• **Instructions for the task**
Filter the lines below, copying only those with the string "linewidth".

Source records
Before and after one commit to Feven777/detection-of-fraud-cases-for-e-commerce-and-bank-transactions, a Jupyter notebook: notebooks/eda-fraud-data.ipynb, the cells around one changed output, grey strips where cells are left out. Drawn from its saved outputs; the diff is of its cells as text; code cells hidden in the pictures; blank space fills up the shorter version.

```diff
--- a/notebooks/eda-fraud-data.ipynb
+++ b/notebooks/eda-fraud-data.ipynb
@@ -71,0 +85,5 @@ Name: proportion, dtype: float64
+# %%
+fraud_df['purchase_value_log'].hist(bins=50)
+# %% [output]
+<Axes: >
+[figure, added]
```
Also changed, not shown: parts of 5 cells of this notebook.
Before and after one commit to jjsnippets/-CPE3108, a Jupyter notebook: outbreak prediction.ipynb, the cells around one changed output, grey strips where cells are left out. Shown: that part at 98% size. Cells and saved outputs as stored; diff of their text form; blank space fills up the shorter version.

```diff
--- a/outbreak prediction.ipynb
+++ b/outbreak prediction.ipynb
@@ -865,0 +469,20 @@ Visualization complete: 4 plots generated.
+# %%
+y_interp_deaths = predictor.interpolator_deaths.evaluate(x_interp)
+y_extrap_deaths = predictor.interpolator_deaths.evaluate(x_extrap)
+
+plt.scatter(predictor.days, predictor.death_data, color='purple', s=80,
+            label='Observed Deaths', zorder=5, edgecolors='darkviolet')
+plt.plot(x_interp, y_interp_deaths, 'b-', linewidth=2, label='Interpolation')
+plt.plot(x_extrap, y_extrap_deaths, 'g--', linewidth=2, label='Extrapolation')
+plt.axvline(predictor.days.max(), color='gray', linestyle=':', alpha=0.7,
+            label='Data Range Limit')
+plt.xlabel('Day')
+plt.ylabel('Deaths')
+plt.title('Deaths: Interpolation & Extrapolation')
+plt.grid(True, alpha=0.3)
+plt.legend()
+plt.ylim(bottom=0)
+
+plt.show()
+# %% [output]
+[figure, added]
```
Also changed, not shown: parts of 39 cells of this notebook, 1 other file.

• **Answer space**
+plt.plot(x_interp, y_interp_deaths, 'b-', linewidth=2, label='Interpolation')
+plt.plot(x_extrap, y_extrap_deaths, 'g--', linewidth=2, label='Extrapolation')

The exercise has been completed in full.